Few zoning battles in Baltimore County have reached the fever pitch of that over "The Heights," a luxury high-rise proposal that has pitted its developer and local businesses against homeowners opposed to development of one of the last swaths of vacant land in Pikesville.
Developer Howard Brown wants to build two high-rises - one 15 stories, one nine stories, with condominiums costing as much as $2 million - on 36 acres of surplus land from Druid Ridge Cemetery on the northeast side of Park Heights Avenue at Old Court Road.
Brown has taken his lobbying efforts to the pages of the Baltimore Jewish Times, with several full-page advertisements promising an "exquisite lifestyle" with a "breathtaking view of a perfect landscape."
The Sept. 8 ad appeared to be a challenge to County Councilman Kevin B. Kamenetz with its headline, "A Luxurious Future May be Just 32 Days Away." The "32 Days" is a reference to the Oct. 10 deadline for Kamenetz, who represents Pikesville and Randallstown, and the council to decide whether to give Brown and his company, David S. Brown Enterprises, the zoning they need for the 275-unit project.
Topic dominates meeting
Tuesday night, debate over the project dominated a zoning hearing at Milford Mill Academy. The council was scheduled to hear comments on 79 other zoning issues, but nearly half the speakers gave them an earful - pro and con - about the Heights. From the stage Kamenetz was poker-faced, giving no hint of his decision on the project or the strain he's under.
"I've received tremendous pressure from both sides. I will try to do what is best for the community," he said later, declining to say how he will vote. By tradition, the rest of the council will go along with Kamenetz's votes in his district.
In addition to the ads and public testimony, Brown's company has sent letters to "Friends of the Heights" urging them to lobby Kamenetz because "Time is running out!"
Brown, one of several people testifying for the project, told the council his project is a "smart growth" initiative to revitalize the older community of Pikesville and add $150 million of property to the county's tax base. Later, in an interview, he said his ad campaign was not meant to pressure Kamenetz, but to "demonstrate there's a market" for the luxury condos.
He said he has 175 people who want to buy the units, which would sell for $275,000 to $2 million.

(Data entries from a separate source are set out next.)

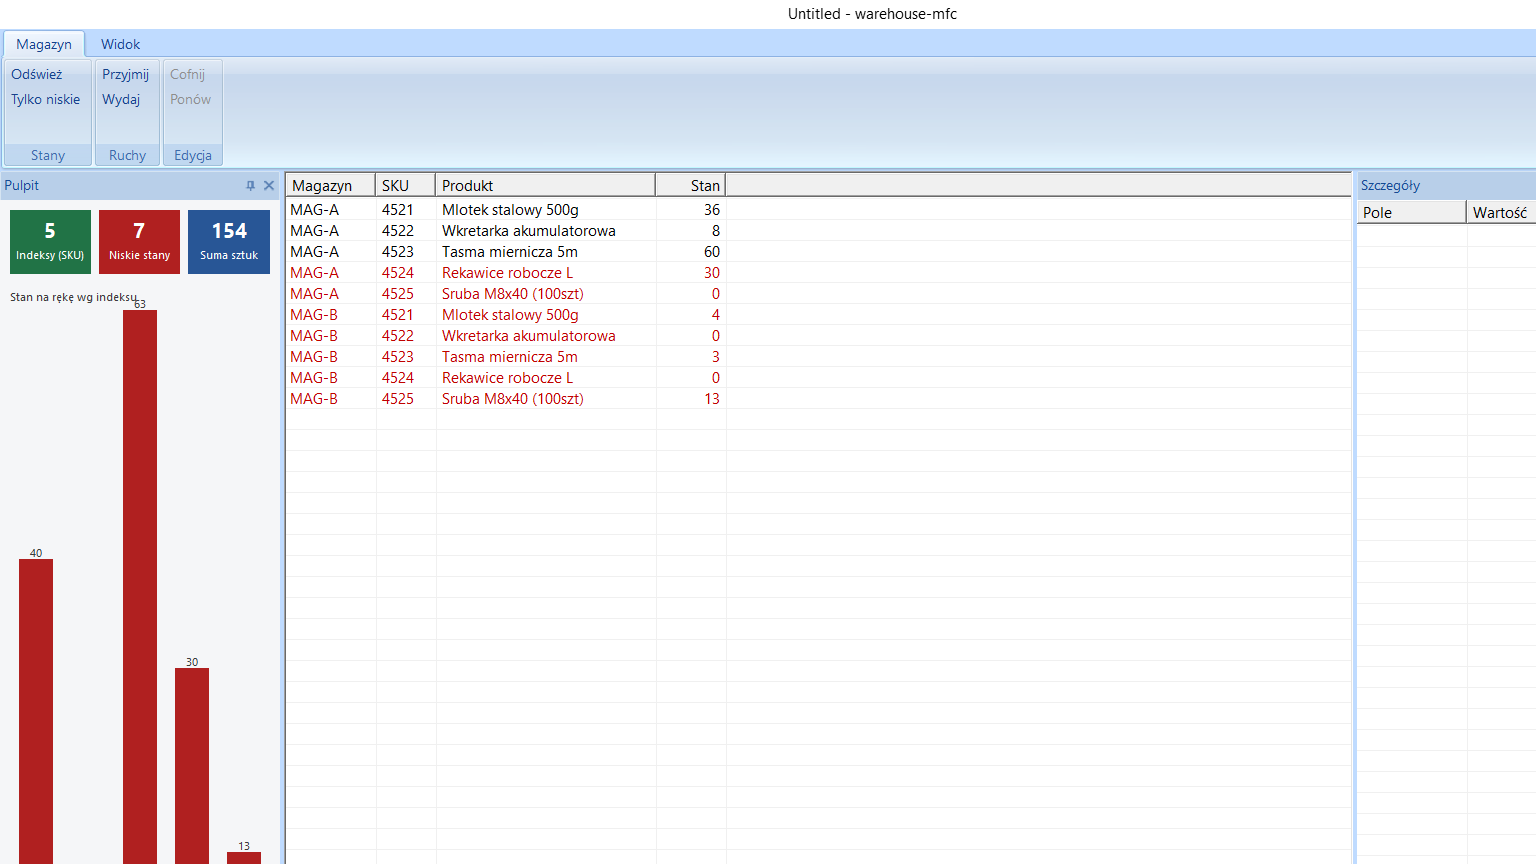
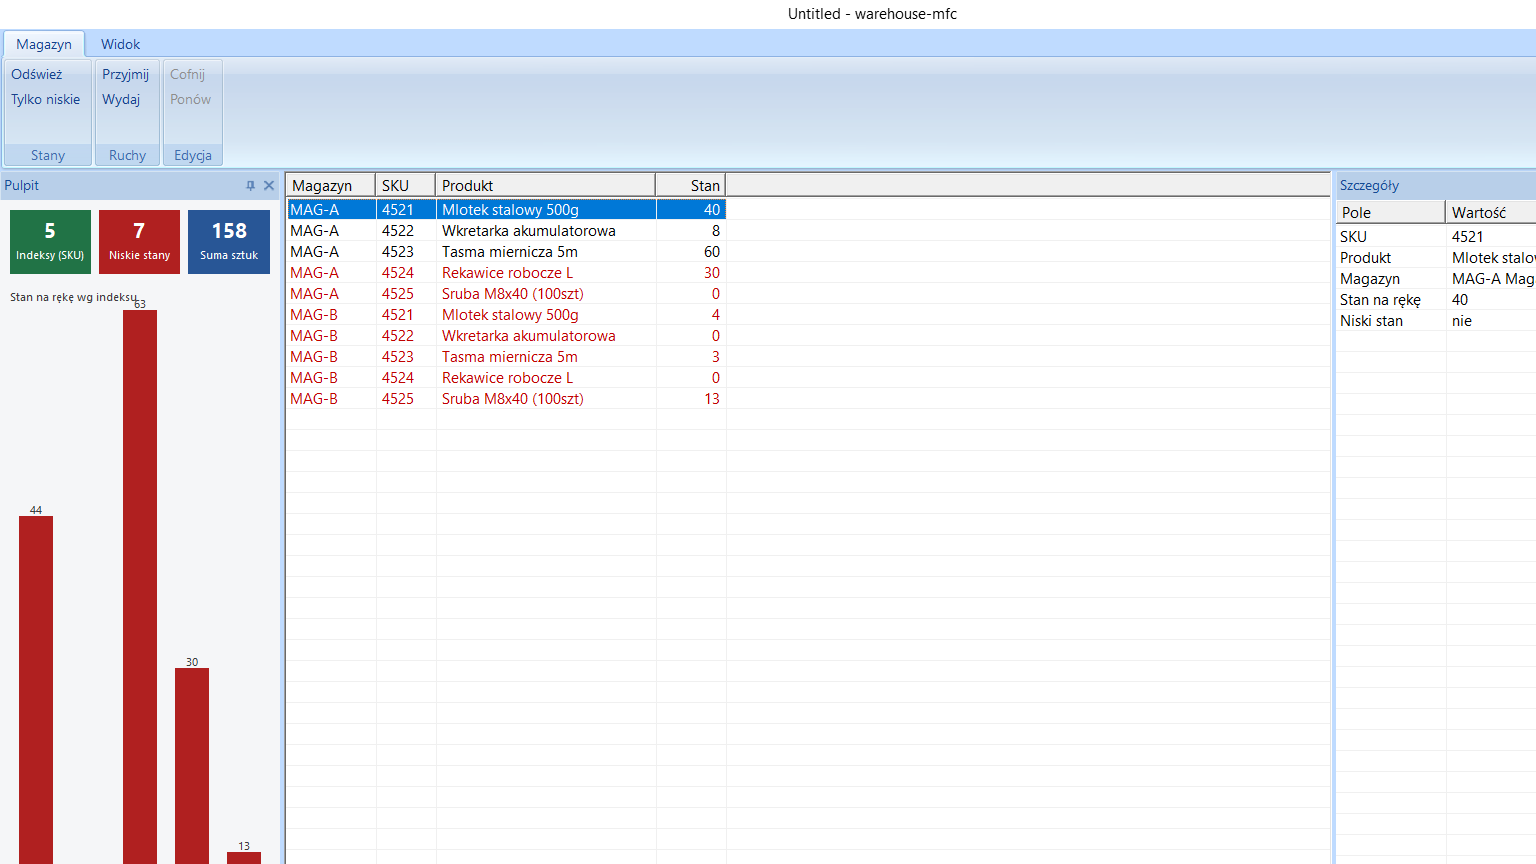
M8 polish: Movement-log pane (recent StockMovements) + data query
data/: StockRepository::loadRecentMovements(limit) + MovementRow struct - TOP(N)
of StockMovements joined to Sku/Code, newest first (CreatedAt as ISO string).
WarehouseDoc loads movements_ alongside stock_ on Refresh; CMainFrame::RefreshPanes
fills the Dziennik ruchow pane (Czas/Ruch/SKU/Ilosc) - verified populated with the
append-only history (IN/OUT, timestamps). Updated hero screenshot.

Note: with both Szczegoly + Dziennik docked right, MFC docking clips the 2nd pane
when the window is narrow/maximized; both show at a wide-enough window. Layout
persists in HKCU\Software\warehouse-mfc.

Changed region(s): [[0.8438, 0.1875, 1.0, 1.0], [0.1875, 0.2188, 0.4688, 0.2812], [0.0, 0.5938, 0.0312, 0.6562]]

diff --git a/data/src/stock_repository.cpp b/data/src/stock_repository.cpp
@@ -142,6 +142,46 @@ std::vector<StockRow> StockRepository::loadCurrentStock() {
     return rows;
 }
 
+std::vector<MovementRow> StockRepository::loadRecentMovements(int limit) {
+    if (limit < 1) limit = 1;
+    if (limit > 1000) limit = 1000;
+
+    SQLHSTMT stmt = SQL_NULL_HSTMT;
+    check(SQLAllocHandle(SQL_HANDLE_STMT, impl_->dbc, &stmt), SQL_HANDLE_DBC, impl_->dbc,
+          "alloc stmt");
+
+    const std::wstring sql =
+        L"SELECT TOP (" + std::to_wstring(limit) +
+        L") CONVERT(NVARCHAR(19), m.CreatedAt, 120), m.MovementType, p.Sku, w.Code, m.Qty "
+        L"FROM StockMovements m "
+        L"JOIN Products p   ON p.ProductId  = m.ProductId "
+        L"JOIN Warehouses w ON w.WarehouseId = m.WarehouseId "
+        L"ORDER BY m.MovementId DESC";
+
+    std::vector<MovementRow> rows;
+    try {
+        check(SQLExecDirectW(stmt, const_cast<SQLWCHAR*>(reinterpret_cast<const SQLWCHAR*>(sql.c_str())),
+                             SQL_NTS),
+              SQL_HANDLE_STMT, stmt, "select recent movements");
+        SQLRETURN rc;
+        while ((rc = SQLFetch(stmt)) != SQL_NO_DATA) {
+            check(rc, SQL_HANDLE_STMT, stmt, "fetch");
+            MovementRow row;
+            row.createdAt = getString(stmt, 1);
+            row.type = getString(stmt, 2);
+            row.sku = getString(stmt, 3);
+            row.warehouseCode = getString(stmt, 4);
+            row.qty = getInt(stmt, 5);
+            rows.push_back(std::move(row));
+        }
+    } catch (...) {
+        SQLFreeHandle(SQL_HANDLE_STMT, stmt);
+        throw;
+    }
+    SQLFreeHandle(SQL_HANDLE_STMT, stmt);
+    return rows;
+}
+
 int StockRepository::recordMovement(const Movement& movement) {
     SQLHSTMT stmt = SQL_NULL_HSTMT;
     check(SQLAllocHandle(SQL_HANDLE_STMT, impl_->dbc, &stmt), SQL_HANDLE_DBC, impl_->dbc,

diff --git a/app/MainFrame.cpp b/app/MainFrame.cpp
@@ -3,6 +3,7 @@
 
 #include "MainFrame.h"
 #include "TextUtil.h"
+#include "WarehouseDoc.h"
 #include "warehouse/stock_repository.hpp"
 
 IMPLEMENT_DYNCREATE(CMainFrame, CFrameWndEx)
@@ -71,13 +72,14 @@ void CMainFrame::CreatePanes() {
     dashboard_.EnableDocking(CBRS_ALIGN_ANY);
     DockPane(&dashboard_);
 
-    movementLog_.Create(_T("Dziennik ruchów"), this, CRect(0, 0, 280, 220), TRUE,
+    movementLog_.Create(_T("Dziennik ruchów"), this, CRect(0, 0, 300, 220), TRUE,
                         IDC_PANE_MOVEMENTS, style | CBRS_RIGHT);
     movementLog_.EnableDocking(CBRS_ALIGN_ANY);
     DockPane(&movementLog_);
-    movementLog_.List().InsertColumn(0, _T("Czas"), LVCFMT_LEFT, 80);
-    movementLog_.List().InsertColumn(1, _T("Ruch"), LVCFMT_LEFT, 60);
-    movementLog_.List().InsertColumn(2, _T("SKU"), LVCFMT_LEFT, 70);
+    movementLog_.List().InsertColumn(0, _T("Czas (UTC)"), LVCFMT_LEFT, 130);
+    movementLog_.List().InsertColumn(1, _T("Ruch"), LVCFMT_LEFT, 44);
+    movementLog_.List().InsertColumn(2, _T("SKU"), LVCFMT_LEFT, 54);
+    movementLog_.List().InsertColumn(3, _T("Ilość"), LVCFMT_RIGHT, 48);
 
     details_.Create(_T("Szczegóły"), this, CRect(0, 0, 280, 160), TRUE, IDC_PANE_DETAILS,
                     style | CBRS_RIGHT);
@@ -90,6 +92,22 @@ void CMainFrame::CreatePanes() {
 void CMainFrame::RefreshPanes() {
     if (dashboard_.GetSafeHwnd() != nullptr) {
         dashboard_.Invalidate();
+    }
+
+    auto* doc = DYNAMIC_DOWNCAST(CWarehouseDoc, GetActiveDocument());
+    CListCtrl& log = movementLog_.List();
+    if (doc != nullptr && log.GetSafeHwnd() != nullptr) {
+        log.DeleteAllItems();
+        int i = 0;
+        for (const warehouse::MovementRow& m : doc->Movements()) {
+            log.InsertItem(i, FromUtf8(m.createdAt));
+            log.SetItemText(i, 1, FromUtf8(m.type));
+            log.SetItemText(i, 2, FromUtf8(m.sku));
+            CString qty;
+            qty.Format(_T("%d"), m.qty < 0 ? -m.qty : m.qty);
+            log.SetItemText(i, 3, qty);
+            ++i;
+        }
     }
 }
 

diff --git a/data/include/warehouse/stock_repository.hpp b/data/include/warehouse/stock_repository.hpp
@@ -24,6 +24,15 @@ struct StockRow {
     bool isLow = false;
 };
 
+// One entry of the append-only StockMovements log (most recent first).
+struct MovementRow {
+    std::string createdAt;      // "YYYY-MM-DD HH:MM:SS" (UTC)
+    std::string type;           // "IN" / "OUT"
+    std::string sku;
+    std::string warehouseCode;
+    int qty = 0;                // signed: + receive / - ship
+};
+
 // ODBC-backed access to the Warehouse database. Implements IMovementRecorder so
 // MovementCommand/CommandStack record through the same path as direct calls.
 // ODBC headers stay hidden behind a pImpl so this header is MFC/Windows-clean.
@@ -36,6 +45,9 @@ public:
     StockRepository& operator=(const StockRepository&) = delete;
 
     std::vector<StockRow> loadCurrentStock();
+
+    // The most recent movements (newest first), joined to sku + warehouse code.
+    std::vector<MovementRow> loadRecentMovements(int limit = 50);
 
     // Calls sp_RecordMovement and returns the new on-hand. Throws std::runtime_error
     // if the proc rejects the movement (insufficient stock -> THROW 50001).

diff --git a/app/WarehouseDoc.h b/app/WarehouseDoc.h
@@ -17,6 +17,7 @@ public:
     CWarehouseDoc();
 
     const std::vector<warehouse::StockRow>& Stock() const { return stock_; }
+    const std::vector<warehouse::MovementRow>& Movements() const { return movements_; }
 
     // Reload vCurrentStock from the database and refresh the views.
     void Refresh();
@@ -37,5 +38,6 @@ private:
 
     std::unique_ptr<warehouse::StockRepository> repo_;
     std::vector<warehouse::StockRow> stock_;
+    std::vector<warehouse::MovementRow> movements_;
     warehouse::CommandStack commands_;
 };

diff --git a/app/WarehouseDoc.cpp b/app/WarehouseDoc.cpp
@@ -34,6 +34,7 @@ BOOL CWarehouseDoc::OnNewDocument() {
 void CWarehouseDoc::Refresh() {
     try {
         stock_ = repository().loadCurrentStock();
+        movements_ = repository().loadRecentMovements();
         UpdateAllViews(nullptr);
     } catch (const std::exception& error) {
         AfxMessageBox(FromUtf8(error.what()), MB_ICONERROR);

Brown and his supporters say the project is needed for wealthy "empty nesters" who don't want to leave Pikesville.
'Death knell of Pikesville'
Stanley Ginsburg, president of Floors Etc. in Pikesville, told the council that rejecting the Heights development would sound "the death knell of Pikesville."
But more than 40 people stood up in opposition. Many of them spoke out, saying they were worried about increased traffic and development of one of the last large green spaces in Pikesville.
Marcia Greenfield, who lives in the Fields of Stevenson across Park Heights Avenue from the cemetery, said she worries about the impact on traffic.
"It sometimes takes 25 minutes to go one block. It's a pity to think what would happen in the future," she told the council.
David Glickman, president of the Longmeadow Association, a community of 118 homes across from the cemetery, said "parkland is what is compatible" to the neighborhood, rather than high-rise condominiums.
He later said he is concerned about the water runoff, automobile exhaust and traffic the new project could bring.
Although most homeowners opposed the project, one, Jimmy Rosenfield of the Fields of Stevenson - a longtime friend of one of the developers - asked the council to "give the Heights project a fair chance."